The concentrations of Al3+ and Li+ in an aqueous alkali affect the ability of the solution to capture CO2. When CO2 gas was forced into such a solution, CO2 was captured via the formation of a carbonate-containing compound. The carbonate-containing compound was Li-Al-CO3 hydrotalcite (Li-Al-CO3 LDH) or amorphous aluminium hydroxycarbonate. The former compound contained 2.84-3.22 wt% carbon, while the latter contained less carbon (1.52-1.97 wt%). The Li-Al-CO3 LDH was porous with nanosized pores and had a BET surface area of 114.8-161.8 m2 g-1. The injection of a relatively low CO2 gas flow rate into the Al3+- and Li +-containing aqueous solution favoured the production of Li-Al-CO3 LDH. For example, forcing CO2 gas into the aqueous solution at a flow rate of 70 mL min-1 produced Li-Al-CO 3 LDH. Injecting CO2 at a higher flow rate (120 mL min-1) into the same solution produced amorphous aluminium hydroxycarbonate. A CO2 capture capacity (mmol per gram AlLi IMC) of up to ∼30 mmol g-1 (1.30 kg CO2 per kg of AlLi) was achieved in 120 s. The fall in the pH of the alkaline solution during CO 2 bubbling was the critical factor that determined whether the final product was Li-Al-CO3 LDH or amorphous aluminum hydroxycarbonate.

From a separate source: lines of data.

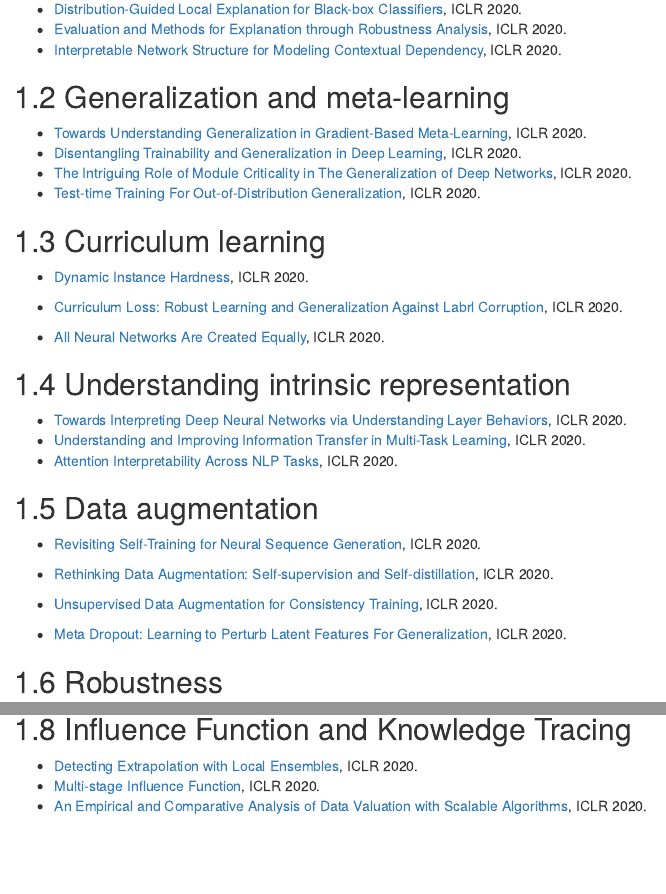
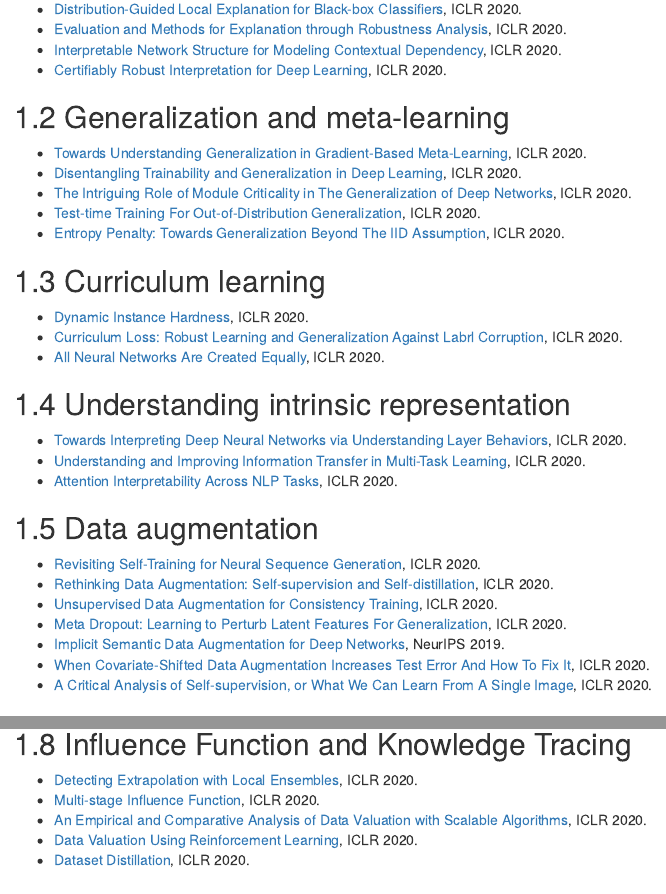
Before and after one commit to Epsilon-Lee/ml-better-understand, an R Markdown document (05-paper-buffer.Rmd): the page in a window 1100 px wide, from 150 px down, and a second part further down, joined at a grey line. Rendered offline with R 4.5, knitr and Pandoc, with nearby package versions; drawn as R Markdown's standard HTML page in place of the format the file asks for.

Commit message:
add papers

```diff
--- a/05-paper-buffer.Rmd
+++ b/05-paper-buffer.Rmd
@@ -7,6 +7,7 @@
 - [Distribution-Guided Local Explanation for Black-box Classifiers](https://openreview.net/pdf?id=rJgFjREtwr), ICLR 2020.
 - [Evaluation and Methods for Explanation through Robustness Analysis](https://openreview.net/pdf?id=Hye4KeSYDr), ICLR 2020.
 - [Interpretable Network Structure for Modeling Contextual Dependency](https://openreview.net/pdf?id=BkgUB1SYPS), ICLR 2020.
+- [Certifiably Robust Interpretation for Deep Learning](https://openreview.net/pdf?id=rkxVz1HKwB), ICLR 2020.
 
 ## Generalization and meta-learning
 
@@ -14,14 +15,12 @@
 - [Disentangling Trainability and Generalization in Deep Learning](https://openreview.net/pdf?id=Bkx1mxSKvB), ICLR 2020.
 - [The Intriguing Role of Module Criticality in The Generalization of Deep Networks](https://openreview.net/pdf?id=S1e4jkSKvB), ICLR 2020.
 - [Test-time Training For Out-of-Distribution Generalization](https://openreview.net/pdf?id=rJxbJeHFPS), ICLR 2020.
-
+- [Entropy Penalty: Towards Generalization Beyond The IID Assumption](https://openreview.net/pdf?id=Byes0TNFDS), ICLR 2020.
 
 ## Curriculum learning
 
 - [Dynamic Instance Hardness](https://openreview.net/pdf?id=H1lXVJStwB), ICLR 2020.
-
 - [Curriculum Loss: Robust Learning and Generalization Against Labrl Corruption](https://openreview.net/pdf?id=rkgt0REKwS), ICLR 2020.
-
 - [All Neural Networks Are Created Equally](https://openreview.net/pdf?id=HJgub1SKDH), ICLR 2020.
 
 ## Understanding intrinsic representation
@@ -33,12 +32,12 @@
 ## Data augmentation
 
 - [Revisiting Self-Training for Neural Sequence Generation](https://openreview.net/pdf?id=SJgdnAVKDH), ICLR 2020.
-
 - [Rethinking Data Augmentation: Self-supervision and Self-distillation](https://openreview.net/pdf?id=SkliR1SKDS), ICLR 2020.
-
 - [Unsupervised Data Augmentation for Consistency Training](https://openreview.net/pdf?id=ByeL1R4FvS), ICLR 2020.
-
 - [Meta Dropout: Learning to Perturb Latent Features For Generalization](https://openreview.net/pdf?id=BJgd81SYwr), ICLR 2020.
+- [Implicit Semantic Data Augmentation for Deep Networks](https://arxiv.org/pdf/1909.12220.pdf), NeurIPS 2019.
+- [When Covariate-Shifted Data Augmentation Increases Test Error And How To Fix It](https://openreview.net/pdf?id=ByxduJBtPB), ICLR 2020.
+- [A Critical Analysis of Self-supervision, or What We Can Learn From A Single Image](https://openreview.net/pdf?id=B1esx6EYvr), ICLR 2020.
 
 ## Robustness
 
@@ -62,6 +61,9 @@
 - [Detecting Extrapolation with Local Ensembles](https://openreview.net/pdf?id=BJl6bANtwH), ICLR 2020.
 - [Multi-stage Influence Function](https://openreview.net/pdf?id=r1geR1BKPr), ICLR 2020.
 - [An Empirical and Comparative Analysis of Data Valuation with Scalable Algorithms](https://openreview.net/pdf?id=SygBIxSFDS), ICLR 2020.
+- [Data Valuation Using Reinforcement Learning](https://arxiv.org/pdf/1909.11671.pdf), ICLR 2020.
+- [Dataset Distillation](https://openreview.net/pdf?id=ryxO3gBtPB), ICLR 2020.
+
 
 ## Machine Translation
 
```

ASJC Scopus subject areas
- Renewable Energy, Sustainability and the Environment
- Materials Science(all)